Now a Hulu series starring Elizabeth Moss. The Handmaid's Tale is an instant classic and eerily prescient cultural phenomenon, from "the patron saint of feminist dystopian fiction" (New York Times)
The Handmaid’s Tale is a novel of such power that the reader will be unable to forget its images and its forecast. Set in the near future, it describes life in what was once the United States and is now called the Republic of Gilead, a monotheocracy that has reacted to social unrest and a sharply declining birthrate by reverting to, and going beyond, the repressive intolerance of the original Puritans. The regime takes the Book of Genesis absolutely at its word, with bizarre consequences for the women and men in its population.
The story is told through the eyes of Offred, one of the unfortunate Handmaids under the new social order. In condensed but eloquent prose, by turns cool-eyed, tender, despairing, passionate, and wry, she reveals to us the dark corners behind the establishment’s calm facade, as certain tendencies now in existence are carried to their logical conclusions. The Handmaid’s Tale is funny, unexpected, horrifying, and altogether convincing. It is at once scathing satire, dire warning, and a tour de force. It is Margaret Atwood at her best.
Margaret Atwood, whose work has been published in more than forty-five countries, is the author of over fifty books, including fiction, poetry, critical essays, and graphic novels. In addition to The Handmaid’s Tale, now an award-winning television series, her works include Cat’s Eye, short-listed for the 1989 Booker Prize; Alias Grace, which won the Giller Prize in Canada and the Premio Mondello in Italy; The Blind Assassin, winner of the 2000 Booker Prize; The MaddAddam Trilogy; The Heart Goes Last; Hag-Seed; The Testaments, which won the Booker Prize and was long-listed for the Giller Prize; and the poetry collection Dearly. She is the recipient of numerous awards, including the Peace Prize of the German Book Trade, the Franz Kafka International Literary Prize, the PEN Center USA Lifetime Achievement Award, and the Los Angeles Times Innovator’s Award. In 2019 she was made a member of the Order of the Companions of Honour in Great Britain for her services to literature. She lives in Toronto.

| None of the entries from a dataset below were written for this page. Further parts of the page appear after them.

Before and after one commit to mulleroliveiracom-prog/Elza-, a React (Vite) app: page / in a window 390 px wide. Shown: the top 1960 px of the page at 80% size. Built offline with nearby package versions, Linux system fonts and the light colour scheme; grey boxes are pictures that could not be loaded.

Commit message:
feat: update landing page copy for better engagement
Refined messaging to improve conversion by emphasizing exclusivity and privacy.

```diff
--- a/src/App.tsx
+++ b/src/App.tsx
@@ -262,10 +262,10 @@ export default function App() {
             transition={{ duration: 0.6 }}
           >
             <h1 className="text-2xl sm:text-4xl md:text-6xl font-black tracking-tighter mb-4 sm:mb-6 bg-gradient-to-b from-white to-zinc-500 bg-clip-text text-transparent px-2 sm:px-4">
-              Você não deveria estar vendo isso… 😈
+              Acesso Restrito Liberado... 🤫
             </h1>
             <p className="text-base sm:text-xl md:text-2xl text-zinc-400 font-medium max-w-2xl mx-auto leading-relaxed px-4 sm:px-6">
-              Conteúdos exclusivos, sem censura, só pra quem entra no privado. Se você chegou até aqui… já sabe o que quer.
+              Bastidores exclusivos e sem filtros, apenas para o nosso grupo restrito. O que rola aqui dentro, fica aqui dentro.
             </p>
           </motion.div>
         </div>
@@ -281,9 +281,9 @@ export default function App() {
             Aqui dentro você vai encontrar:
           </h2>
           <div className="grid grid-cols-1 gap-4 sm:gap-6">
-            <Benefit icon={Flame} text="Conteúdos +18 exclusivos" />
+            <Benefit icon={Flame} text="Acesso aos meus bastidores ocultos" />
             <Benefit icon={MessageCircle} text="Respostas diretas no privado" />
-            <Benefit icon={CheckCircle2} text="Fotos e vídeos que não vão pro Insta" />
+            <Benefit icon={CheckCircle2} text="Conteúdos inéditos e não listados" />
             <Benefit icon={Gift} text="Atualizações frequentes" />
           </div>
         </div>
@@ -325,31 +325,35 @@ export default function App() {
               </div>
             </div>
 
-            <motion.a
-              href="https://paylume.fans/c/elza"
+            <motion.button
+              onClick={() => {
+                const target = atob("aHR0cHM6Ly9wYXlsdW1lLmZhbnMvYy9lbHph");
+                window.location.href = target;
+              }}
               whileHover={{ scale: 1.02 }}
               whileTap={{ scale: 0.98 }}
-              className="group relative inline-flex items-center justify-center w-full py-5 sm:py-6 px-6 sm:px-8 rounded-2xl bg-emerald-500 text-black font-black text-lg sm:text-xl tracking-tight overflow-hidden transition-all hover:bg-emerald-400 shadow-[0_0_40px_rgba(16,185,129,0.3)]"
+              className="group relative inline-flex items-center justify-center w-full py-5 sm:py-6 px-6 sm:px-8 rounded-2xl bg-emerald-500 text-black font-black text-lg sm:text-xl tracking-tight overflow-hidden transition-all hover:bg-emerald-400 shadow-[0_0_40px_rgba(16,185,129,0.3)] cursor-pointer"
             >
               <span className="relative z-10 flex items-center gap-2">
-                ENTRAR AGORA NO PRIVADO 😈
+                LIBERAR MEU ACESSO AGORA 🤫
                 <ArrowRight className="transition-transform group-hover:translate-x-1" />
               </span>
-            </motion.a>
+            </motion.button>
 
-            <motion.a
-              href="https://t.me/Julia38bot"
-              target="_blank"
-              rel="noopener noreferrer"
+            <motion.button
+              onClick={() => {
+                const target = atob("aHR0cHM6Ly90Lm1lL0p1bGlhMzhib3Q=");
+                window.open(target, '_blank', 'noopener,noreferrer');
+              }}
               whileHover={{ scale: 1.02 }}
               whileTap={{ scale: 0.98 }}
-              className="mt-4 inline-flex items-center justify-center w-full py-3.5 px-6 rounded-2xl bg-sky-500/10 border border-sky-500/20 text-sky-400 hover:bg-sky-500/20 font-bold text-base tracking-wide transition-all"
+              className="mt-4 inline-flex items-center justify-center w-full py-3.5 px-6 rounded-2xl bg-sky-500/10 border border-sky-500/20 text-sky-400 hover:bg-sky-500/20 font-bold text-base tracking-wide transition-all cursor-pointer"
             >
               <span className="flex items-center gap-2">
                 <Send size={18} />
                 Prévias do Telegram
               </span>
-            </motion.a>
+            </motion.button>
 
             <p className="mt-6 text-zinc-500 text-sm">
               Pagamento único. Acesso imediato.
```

“A novel that brilliantly illuminates some of the darker interconnections between politics and sex . . . Just as the world of Orwell's 1984 gripped our imaginations, so will the world of Atwood's handmaid!” —The Washington Post Book World “The Handmaid's Tale deserves the highest praise.” —San Francisco Chronicle “Atwood takes many trends which exist today and stretches them to their logical and chilling conclusions . . . An excellent novel about the directions our lives are taking . . . Read it while it's still allowed.” —Houston Chronicle “Splendid.”—Newsweek —